- Description of the task: Check each line below for "CHANGELOG" and give the count of those that have it, nothing else.

- Dataset items:
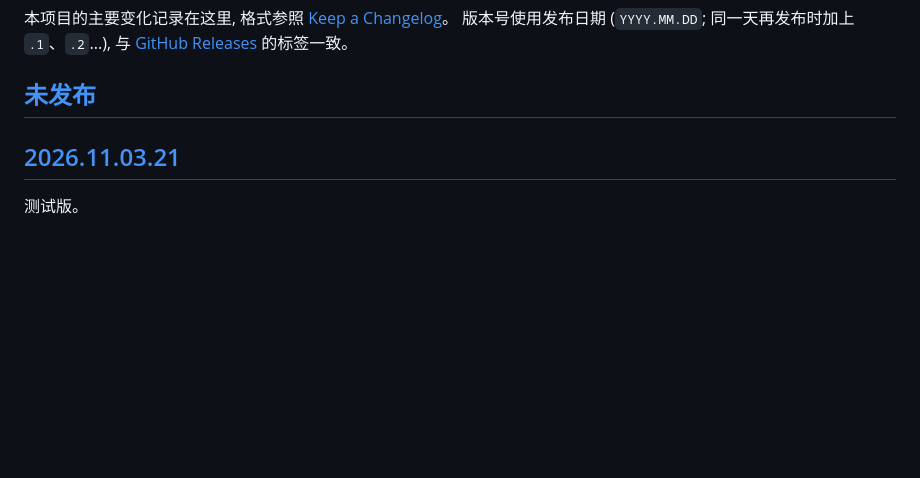
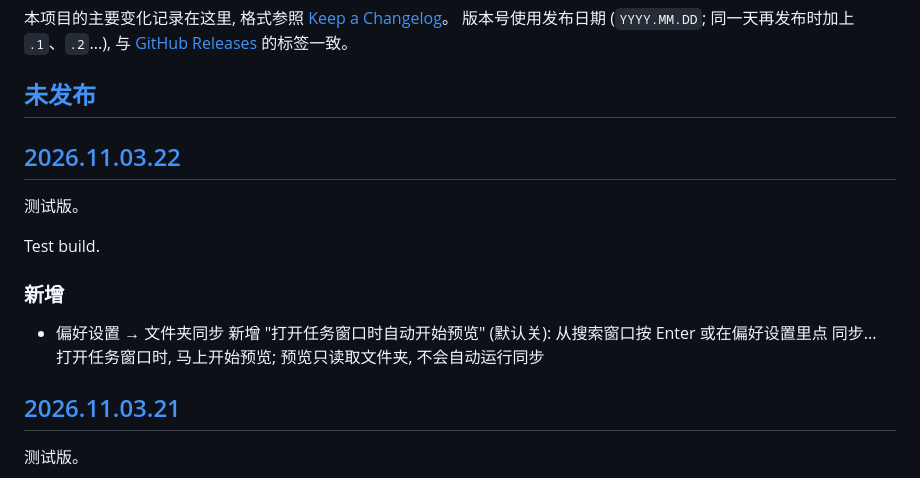
Before and after one commit to zhugecaomao/ALTRun, a Markdown page: CHANGELOG.md, the part around one of its changes. Drawn GitHub-style; blank space fills up the shorter version.

```diff
--- a/CHANGELOG.md
+++ b/CHANGELOG.md
@@ -4,6 +4,15 @@
 版本号使用发布日期 (`YYYY.MM.DD`; 同一天再发布时加上 `.1`、`.2`...), 与 [GitHub Releases](https://github.com/zhugecaomao/ALTRun/releases) 的标签一致。
 
 ## [未发布]
+
+## [2026.11.03.22]
+
+测试版。
+
+Test build.
+
+### 新增
+- 偏好设置 → 文件夹同步 新增 "打开任务窗口时自动开始预览" (默认关): 从搜索窗口按 Enter 或在偏好设置里点 同步... 打开任务窗口时, 马上开始预览; 预览只读取文件夹, 不会自动运行同步
 
 ## [2026.11.03.21]
 
```
Also changed, not shown: other parts of CHANGELOG.md (+2 -1 lines), docs/wiki/Sync-Tasks-zh.md (+3 -3 lines), docs/wiki/Sync-Tasks.md (+3 -3 lines), docs/images/screenshots/prefs-sync.png, 10 other files.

- Result for this task: 4